Across the entries that follow, count the lines with the string "TextInputType" and reply with that count alone.

=== Section Start ===

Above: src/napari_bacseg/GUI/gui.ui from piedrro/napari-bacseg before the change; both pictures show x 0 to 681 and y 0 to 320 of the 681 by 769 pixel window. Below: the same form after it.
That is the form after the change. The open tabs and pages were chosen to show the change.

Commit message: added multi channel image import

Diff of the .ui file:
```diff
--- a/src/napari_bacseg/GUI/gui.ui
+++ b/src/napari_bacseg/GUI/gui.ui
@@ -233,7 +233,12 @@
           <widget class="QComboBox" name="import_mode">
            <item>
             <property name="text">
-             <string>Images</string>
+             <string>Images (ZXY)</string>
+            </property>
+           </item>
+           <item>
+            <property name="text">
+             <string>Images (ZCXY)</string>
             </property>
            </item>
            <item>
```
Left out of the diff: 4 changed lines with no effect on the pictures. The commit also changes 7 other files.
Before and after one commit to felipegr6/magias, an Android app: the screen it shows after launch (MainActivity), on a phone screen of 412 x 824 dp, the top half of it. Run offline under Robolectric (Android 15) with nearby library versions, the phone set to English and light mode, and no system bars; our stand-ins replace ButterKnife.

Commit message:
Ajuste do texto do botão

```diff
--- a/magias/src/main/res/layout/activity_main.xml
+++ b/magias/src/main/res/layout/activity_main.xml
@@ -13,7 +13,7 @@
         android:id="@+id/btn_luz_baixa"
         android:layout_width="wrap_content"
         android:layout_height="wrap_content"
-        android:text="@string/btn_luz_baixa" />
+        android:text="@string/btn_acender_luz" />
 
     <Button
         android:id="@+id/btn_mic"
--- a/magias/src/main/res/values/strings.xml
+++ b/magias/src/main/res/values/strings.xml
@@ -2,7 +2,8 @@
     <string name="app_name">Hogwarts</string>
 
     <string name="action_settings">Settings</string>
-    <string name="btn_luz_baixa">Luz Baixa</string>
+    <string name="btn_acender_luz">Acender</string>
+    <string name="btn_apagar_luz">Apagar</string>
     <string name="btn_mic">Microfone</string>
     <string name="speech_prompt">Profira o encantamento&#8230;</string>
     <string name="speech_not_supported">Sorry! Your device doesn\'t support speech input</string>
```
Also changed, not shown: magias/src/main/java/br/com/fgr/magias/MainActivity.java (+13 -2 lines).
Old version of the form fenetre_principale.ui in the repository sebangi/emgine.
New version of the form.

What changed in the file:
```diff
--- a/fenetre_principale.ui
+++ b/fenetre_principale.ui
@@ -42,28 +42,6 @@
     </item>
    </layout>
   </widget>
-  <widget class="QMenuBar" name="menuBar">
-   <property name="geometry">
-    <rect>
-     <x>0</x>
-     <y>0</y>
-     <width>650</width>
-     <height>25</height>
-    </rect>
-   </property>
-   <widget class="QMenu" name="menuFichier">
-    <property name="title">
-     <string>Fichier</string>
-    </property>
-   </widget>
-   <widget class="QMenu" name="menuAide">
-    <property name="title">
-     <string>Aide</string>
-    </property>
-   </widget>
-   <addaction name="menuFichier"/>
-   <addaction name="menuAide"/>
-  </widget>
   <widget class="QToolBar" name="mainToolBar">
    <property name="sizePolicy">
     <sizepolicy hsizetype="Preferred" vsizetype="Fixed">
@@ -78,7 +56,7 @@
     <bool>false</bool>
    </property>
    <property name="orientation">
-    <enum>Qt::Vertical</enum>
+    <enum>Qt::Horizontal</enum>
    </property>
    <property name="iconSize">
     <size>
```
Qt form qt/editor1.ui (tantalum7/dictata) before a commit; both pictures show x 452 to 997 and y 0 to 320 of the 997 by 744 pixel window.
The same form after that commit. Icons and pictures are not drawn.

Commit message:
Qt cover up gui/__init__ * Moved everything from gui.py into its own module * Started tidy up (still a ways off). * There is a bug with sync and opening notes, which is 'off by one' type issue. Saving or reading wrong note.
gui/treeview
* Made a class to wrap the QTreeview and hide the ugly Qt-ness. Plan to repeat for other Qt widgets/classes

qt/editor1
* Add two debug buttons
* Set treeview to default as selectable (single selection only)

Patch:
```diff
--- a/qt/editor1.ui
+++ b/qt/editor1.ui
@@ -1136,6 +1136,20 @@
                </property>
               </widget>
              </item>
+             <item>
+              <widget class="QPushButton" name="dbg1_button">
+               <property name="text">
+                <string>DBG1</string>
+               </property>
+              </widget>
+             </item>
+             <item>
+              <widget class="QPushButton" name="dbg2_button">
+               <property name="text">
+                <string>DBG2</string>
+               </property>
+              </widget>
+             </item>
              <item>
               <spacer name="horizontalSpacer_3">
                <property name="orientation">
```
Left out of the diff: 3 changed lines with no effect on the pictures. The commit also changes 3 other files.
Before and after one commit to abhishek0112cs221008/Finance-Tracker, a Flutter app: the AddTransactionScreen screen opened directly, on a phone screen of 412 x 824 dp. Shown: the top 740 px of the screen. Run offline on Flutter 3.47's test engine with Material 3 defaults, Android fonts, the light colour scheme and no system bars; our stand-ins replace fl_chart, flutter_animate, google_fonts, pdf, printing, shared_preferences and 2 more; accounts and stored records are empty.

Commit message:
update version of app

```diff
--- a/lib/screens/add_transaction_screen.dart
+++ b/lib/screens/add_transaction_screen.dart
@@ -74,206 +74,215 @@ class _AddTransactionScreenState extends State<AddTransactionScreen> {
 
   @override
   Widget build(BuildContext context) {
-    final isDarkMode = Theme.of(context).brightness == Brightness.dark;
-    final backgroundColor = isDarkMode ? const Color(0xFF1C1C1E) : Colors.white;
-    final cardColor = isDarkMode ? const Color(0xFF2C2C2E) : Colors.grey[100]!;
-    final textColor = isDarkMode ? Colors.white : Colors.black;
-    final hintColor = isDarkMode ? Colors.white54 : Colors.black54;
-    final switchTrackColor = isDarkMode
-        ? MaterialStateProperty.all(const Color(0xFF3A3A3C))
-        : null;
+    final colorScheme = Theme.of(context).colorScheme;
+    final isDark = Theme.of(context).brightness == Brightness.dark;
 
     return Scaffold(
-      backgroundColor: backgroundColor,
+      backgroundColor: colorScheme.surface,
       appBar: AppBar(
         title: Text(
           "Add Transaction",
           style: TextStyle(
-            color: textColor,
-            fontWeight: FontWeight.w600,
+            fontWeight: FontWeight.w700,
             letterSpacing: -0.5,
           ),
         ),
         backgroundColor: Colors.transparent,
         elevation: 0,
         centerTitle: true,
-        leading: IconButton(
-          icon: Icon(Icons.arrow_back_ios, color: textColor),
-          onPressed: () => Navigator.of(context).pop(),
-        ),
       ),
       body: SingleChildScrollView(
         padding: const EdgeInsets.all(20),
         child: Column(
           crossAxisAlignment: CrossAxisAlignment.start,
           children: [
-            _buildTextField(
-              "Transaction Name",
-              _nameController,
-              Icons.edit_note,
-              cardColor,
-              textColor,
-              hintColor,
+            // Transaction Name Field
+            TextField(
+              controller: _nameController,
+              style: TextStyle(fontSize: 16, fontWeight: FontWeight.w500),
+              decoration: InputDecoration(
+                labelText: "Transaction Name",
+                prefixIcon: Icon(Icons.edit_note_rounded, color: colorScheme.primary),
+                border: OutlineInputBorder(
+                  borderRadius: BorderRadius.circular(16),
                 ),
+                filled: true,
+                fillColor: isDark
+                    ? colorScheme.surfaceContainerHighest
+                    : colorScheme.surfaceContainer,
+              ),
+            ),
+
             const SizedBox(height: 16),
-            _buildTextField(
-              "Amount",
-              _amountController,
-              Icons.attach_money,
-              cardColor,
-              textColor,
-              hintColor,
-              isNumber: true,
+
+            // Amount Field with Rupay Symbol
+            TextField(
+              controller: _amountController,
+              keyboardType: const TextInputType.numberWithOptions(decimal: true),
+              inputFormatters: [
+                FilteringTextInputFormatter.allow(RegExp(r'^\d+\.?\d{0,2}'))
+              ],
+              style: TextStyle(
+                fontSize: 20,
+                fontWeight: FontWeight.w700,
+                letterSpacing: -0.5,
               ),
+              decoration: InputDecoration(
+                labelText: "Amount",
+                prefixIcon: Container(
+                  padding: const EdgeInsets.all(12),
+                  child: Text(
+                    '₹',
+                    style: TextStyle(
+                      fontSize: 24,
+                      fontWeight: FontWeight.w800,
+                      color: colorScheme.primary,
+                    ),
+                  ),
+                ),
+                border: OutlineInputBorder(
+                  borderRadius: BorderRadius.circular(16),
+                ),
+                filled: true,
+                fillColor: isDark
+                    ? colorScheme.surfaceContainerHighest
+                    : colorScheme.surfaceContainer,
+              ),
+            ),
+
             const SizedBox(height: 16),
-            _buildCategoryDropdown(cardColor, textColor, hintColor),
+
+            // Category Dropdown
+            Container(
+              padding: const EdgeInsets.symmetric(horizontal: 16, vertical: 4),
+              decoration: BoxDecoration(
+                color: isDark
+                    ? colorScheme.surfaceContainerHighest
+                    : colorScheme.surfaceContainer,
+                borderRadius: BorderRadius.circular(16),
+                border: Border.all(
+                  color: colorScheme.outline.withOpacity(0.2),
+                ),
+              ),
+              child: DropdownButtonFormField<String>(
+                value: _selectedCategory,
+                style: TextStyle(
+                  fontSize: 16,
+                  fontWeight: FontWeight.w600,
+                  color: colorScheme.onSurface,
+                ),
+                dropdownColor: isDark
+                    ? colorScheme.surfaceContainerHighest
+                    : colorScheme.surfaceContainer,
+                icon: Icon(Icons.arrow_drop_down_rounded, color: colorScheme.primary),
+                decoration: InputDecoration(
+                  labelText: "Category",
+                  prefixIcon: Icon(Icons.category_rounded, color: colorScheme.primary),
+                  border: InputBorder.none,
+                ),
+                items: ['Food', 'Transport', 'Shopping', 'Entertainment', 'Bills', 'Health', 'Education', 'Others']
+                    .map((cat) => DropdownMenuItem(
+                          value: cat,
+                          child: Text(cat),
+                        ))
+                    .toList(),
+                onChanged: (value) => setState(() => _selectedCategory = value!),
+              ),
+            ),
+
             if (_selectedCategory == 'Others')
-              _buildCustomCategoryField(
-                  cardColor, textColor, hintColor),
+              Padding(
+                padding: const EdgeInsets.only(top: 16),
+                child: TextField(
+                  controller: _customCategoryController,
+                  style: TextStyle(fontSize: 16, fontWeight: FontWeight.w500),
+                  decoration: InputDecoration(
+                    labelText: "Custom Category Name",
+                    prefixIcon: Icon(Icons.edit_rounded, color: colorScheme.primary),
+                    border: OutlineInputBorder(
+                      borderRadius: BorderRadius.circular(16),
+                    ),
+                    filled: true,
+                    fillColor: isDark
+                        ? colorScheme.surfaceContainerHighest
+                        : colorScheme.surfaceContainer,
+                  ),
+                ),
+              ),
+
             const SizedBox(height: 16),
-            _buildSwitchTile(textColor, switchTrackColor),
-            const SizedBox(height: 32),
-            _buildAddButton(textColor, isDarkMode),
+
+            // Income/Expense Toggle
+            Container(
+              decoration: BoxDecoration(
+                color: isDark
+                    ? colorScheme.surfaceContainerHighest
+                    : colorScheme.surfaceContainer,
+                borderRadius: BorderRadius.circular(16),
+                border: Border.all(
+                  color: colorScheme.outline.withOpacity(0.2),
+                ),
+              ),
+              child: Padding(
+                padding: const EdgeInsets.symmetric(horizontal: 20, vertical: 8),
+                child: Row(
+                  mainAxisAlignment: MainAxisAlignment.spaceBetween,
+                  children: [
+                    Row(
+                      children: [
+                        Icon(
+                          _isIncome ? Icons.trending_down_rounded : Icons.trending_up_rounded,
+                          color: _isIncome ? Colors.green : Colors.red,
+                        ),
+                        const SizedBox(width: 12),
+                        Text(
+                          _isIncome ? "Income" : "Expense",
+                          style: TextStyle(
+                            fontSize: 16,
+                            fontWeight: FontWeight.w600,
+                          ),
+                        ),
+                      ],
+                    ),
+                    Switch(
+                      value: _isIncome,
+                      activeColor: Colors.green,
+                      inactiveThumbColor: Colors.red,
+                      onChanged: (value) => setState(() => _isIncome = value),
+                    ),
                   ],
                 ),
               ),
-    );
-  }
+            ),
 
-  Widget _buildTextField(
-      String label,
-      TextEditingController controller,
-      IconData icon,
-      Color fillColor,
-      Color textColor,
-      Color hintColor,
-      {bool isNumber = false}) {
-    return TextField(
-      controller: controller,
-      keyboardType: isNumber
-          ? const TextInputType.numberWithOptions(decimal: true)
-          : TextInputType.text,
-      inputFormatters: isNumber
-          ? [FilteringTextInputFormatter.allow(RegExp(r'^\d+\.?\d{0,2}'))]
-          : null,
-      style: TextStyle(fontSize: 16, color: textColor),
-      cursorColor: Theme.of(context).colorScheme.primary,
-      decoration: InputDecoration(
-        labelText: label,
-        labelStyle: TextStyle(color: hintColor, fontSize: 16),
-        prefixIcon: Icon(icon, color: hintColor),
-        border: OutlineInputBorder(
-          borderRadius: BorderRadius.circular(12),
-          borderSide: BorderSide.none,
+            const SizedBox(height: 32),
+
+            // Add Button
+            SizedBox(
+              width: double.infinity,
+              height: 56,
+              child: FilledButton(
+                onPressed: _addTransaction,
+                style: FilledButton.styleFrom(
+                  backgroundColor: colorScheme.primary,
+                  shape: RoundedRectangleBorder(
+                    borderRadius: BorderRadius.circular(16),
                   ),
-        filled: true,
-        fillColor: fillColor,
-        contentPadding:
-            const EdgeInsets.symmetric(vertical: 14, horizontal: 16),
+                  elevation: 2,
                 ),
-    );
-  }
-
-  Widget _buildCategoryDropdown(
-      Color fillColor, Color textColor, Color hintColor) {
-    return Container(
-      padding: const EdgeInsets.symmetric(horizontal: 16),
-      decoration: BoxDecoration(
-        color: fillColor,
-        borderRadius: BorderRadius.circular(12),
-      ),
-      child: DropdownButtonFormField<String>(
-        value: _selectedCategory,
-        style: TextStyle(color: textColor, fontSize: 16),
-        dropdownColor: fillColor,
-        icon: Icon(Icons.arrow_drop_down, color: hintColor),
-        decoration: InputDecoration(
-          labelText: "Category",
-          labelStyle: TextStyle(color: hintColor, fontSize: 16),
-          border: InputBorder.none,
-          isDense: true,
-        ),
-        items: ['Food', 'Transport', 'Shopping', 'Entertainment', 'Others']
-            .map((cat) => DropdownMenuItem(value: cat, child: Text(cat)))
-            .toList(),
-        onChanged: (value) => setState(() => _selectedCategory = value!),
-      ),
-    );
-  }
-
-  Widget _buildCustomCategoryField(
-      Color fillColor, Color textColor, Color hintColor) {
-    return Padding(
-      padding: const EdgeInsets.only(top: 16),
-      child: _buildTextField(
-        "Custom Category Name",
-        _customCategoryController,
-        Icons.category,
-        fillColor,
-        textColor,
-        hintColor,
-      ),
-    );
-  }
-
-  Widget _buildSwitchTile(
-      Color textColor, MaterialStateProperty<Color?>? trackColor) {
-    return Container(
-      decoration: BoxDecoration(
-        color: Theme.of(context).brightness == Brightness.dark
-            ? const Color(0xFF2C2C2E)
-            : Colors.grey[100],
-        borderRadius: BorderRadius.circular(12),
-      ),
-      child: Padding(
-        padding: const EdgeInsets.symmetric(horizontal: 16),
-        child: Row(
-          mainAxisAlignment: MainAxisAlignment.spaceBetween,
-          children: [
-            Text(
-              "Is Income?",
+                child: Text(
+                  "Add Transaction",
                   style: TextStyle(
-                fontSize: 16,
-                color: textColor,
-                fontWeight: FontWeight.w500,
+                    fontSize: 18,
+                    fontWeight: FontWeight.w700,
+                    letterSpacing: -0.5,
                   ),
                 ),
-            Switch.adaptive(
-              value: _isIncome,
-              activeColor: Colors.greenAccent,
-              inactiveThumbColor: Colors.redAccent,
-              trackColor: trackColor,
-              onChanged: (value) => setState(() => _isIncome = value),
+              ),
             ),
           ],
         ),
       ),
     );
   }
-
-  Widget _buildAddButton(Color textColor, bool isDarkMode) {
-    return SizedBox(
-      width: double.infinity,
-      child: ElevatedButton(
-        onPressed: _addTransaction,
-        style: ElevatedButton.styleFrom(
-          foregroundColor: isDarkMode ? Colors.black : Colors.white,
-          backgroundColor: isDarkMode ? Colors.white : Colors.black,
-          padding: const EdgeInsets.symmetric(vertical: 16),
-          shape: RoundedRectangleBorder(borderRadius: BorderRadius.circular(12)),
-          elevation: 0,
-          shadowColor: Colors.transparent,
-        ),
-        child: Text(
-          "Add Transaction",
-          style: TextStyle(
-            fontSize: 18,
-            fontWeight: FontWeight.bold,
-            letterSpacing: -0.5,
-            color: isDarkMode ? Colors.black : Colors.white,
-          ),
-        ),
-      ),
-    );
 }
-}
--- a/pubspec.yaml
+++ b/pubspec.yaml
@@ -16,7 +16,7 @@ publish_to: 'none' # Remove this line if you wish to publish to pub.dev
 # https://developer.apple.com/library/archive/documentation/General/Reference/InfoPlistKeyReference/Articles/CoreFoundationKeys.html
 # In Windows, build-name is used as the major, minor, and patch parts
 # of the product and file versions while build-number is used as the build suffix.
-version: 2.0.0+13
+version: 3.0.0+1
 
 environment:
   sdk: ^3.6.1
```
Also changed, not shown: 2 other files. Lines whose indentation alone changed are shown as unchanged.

=== Section End ===

Result of the task: 3